Seven or eight miles south of Jerusalem (ten miles by car), atop a rounded hill stands Herodium (or Herodion), the fortress of King Herod the Great. (Herod the Great is not to be confused with other Herods that appear in the Bible during the ministry of Christ and His apostles.) Herodium was a splendid place, with gardens and a huge pool on the grounds below, and a stately palace enclosed by the fortress above.
Though Herod the Great constructed beautiful buildings, such as the temple and Herodium, he was not a beautiful person. The 1906 Jewish Encyclopedia says, “He was prepared to commit any crime in order to gratify his unbounded ambition.” This included murdering one of his wives, three of his sons, and two rabbis. In his final days, he ordered that when he died a number of prominent Jewish leaders should also be murdered so that there would be national mourning at Herod’s death—but this order was not carried out.
In the Bible, Herod the Great is particularly known for his response to the visit of the wise men from the east (Matt. 2:1–18). The account is a striking contrast between two kings. On the one side is King Herod, an old man living in pomp and power, yet paranoid about his kingdom. He is not of the house of Israel, but a foreigner with no rights to the throne. When the wise men appeared asking about the birth of the promised King of Israel, Herod first responded with trickery to try to locate the boy, and when that failed he murdered all the male children age two and under of the region of Bethlehem—given the size of the town, perhaps twenty or thirty precious children. He was a liar and a murderer, like the devil (John 8:44).

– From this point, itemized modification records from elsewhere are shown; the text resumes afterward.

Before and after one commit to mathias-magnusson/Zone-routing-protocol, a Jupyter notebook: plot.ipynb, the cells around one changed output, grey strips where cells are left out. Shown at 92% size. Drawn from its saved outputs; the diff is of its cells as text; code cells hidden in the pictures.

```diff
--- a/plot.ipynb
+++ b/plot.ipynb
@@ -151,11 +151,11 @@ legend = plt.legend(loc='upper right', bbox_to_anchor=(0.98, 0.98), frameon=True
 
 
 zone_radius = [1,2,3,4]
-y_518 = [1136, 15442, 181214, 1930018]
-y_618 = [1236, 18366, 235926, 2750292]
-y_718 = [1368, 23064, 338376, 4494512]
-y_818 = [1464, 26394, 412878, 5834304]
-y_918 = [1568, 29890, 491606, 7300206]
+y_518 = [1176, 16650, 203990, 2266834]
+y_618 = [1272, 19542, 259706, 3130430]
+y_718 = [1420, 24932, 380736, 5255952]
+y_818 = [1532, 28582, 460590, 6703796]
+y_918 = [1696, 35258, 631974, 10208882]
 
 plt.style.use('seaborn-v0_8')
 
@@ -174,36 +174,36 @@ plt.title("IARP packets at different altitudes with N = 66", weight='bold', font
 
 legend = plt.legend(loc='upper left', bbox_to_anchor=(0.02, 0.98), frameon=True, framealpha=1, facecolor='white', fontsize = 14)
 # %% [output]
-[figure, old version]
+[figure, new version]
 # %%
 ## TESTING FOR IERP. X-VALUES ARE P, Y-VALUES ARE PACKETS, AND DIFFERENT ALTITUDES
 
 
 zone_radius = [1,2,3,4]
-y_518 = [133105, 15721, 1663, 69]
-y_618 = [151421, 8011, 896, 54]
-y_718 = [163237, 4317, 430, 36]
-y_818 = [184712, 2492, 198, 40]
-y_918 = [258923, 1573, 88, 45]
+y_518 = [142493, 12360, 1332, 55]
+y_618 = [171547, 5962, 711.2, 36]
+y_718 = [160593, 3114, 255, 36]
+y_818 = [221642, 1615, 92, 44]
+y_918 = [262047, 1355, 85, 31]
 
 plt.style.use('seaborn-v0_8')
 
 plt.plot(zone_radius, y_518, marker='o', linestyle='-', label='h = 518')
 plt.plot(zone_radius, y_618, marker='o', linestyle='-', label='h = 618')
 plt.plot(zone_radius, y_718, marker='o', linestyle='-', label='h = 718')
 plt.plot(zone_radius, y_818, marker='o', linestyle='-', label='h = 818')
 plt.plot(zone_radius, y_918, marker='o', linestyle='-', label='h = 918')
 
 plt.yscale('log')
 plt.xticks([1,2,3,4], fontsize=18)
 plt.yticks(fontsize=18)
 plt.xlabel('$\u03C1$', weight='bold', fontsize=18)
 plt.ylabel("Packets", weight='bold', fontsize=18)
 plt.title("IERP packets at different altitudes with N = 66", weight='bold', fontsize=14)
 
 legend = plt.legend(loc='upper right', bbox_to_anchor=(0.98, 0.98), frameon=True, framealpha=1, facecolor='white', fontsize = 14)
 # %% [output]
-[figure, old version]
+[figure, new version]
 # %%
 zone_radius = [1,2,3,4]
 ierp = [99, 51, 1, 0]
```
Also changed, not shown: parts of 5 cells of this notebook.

On the other hand is the true King of the Jews. He is the Son of Abraham, the greater Isaac, born miraculously not of an old woman but of a virgin (Matt. 1:1, 18, 20). He is the Son of David, the rightful and promised King (Matt. 1:1). His birth fulfills God’s promises (Matt. 2:6). He is no mere man, but Immanuel, God with us in the flesh (Matt. 1:23). Wise men worship Him and bring Him costly offerings with great joy (Matt. 2:10–11). He is no murderer, but He saves His people from their sins (Matt. 1:21). He did not come in pomp and power, but in humility, forced to flee for His life at an early age, and one day was nailed to the cross for our sins. What a King! What a Savior! Yet today He reigns in a palace a million times more beautiful than Herodium ever was, and if we serve Him we shall reign with Him there forever.